▶ **Record set**:
:::

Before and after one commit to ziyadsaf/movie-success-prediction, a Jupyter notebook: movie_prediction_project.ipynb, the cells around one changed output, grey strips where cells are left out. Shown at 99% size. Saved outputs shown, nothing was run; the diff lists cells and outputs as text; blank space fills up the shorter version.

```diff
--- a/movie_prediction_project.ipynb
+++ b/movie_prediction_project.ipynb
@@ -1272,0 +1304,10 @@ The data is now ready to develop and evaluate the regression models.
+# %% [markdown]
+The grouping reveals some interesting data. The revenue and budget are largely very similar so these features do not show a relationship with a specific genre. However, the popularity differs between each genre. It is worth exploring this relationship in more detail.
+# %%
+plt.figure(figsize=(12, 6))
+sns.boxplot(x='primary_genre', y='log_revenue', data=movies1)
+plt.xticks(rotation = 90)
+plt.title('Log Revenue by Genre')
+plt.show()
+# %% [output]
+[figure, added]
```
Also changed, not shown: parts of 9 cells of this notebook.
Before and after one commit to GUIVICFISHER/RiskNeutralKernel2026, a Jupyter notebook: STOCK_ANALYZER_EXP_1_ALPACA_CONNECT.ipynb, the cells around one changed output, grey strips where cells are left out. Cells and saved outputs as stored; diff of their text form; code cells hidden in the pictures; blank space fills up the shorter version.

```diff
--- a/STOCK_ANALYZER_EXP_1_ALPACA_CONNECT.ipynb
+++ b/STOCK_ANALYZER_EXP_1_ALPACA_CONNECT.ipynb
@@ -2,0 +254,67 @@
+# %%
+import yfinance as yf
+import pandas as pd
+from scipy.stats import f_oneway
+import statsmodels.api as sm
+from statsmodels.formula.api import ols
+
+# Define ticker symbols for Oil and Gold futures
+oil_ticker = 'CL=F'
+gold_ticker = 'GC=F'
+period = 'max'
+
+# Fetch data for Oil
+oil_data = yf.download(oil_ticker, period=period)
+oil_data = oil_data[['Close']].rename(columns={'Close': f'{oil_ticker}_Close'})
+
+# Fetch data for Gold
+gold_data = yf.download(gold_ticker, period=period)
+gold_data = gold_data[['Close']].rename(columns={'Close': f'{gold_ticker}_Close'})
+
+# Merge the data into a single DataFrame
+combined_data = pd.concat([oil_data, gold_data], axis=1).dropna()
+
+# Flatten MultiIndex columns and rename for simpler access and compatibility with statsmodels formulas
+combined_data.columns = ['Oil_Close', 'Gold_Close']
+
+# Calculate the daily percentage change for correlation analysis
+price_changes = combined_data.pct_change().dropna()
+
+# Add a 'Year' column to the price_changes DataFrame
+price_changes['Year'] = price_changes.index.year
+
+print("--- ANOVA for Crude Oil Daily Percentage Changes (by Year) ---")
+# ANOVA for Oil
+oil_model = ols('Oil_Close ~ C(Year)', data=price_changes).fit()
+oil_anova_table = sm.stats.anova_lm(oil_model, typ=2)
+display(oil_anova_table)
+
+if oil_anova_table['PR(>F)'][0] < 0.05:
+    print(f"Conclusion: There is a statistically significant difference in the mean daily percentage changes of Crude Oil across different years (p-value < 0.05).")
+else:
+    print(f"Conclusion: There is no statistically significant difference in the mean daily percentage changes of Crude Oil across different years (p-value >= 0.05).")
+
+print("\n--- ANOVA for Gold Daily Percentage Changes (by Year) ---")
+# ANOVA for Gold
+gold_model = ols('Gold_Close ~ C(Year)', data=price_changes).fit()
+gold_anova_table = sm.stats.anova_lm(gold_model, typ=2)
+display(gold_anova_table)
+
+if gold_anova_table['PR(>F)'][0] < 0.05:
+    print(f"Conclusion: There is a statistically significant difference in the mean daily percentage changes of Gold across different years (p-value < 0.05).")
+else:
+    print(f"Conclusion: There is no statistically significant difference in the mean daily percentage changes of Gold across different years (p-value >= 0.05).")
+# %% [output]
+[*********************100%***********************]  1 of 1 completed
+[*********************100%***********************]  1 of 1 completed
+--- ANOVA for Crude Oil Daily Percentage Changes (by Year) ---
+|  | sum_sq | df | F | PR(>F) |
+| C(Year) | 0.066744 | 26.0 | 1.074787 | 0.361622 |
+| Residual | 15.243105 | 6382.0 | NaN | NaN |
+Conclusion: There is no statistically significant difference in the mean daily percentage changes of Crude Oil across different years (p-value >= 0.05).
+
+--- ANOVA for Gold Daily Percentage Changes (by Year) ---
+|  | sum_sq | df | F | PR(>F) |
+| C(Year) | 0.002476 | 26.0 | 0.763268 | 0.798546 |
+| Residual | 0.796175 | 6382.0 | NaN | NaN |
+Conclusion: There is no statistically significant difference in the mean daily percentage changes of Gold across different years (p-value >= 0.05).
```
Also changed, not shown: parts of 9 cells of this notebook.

:::

▶ **Task description**: If a line in the records contains "columns", report it.

▶ **Response to this task**:
+oil_data = oil_data[['Close']].rename(columns={'Close': f'{oil_ticker}_Close'})
+gold_data = gold_data[['Close']].rename(columns={'Close': f'{gold_ticker}_Close'})
+# Flatten MultiIndex columns and rename for simpler access and compatibility with statsmodels formulas
+combined_data.columns = ['Oil_Close', 'Gold_Close']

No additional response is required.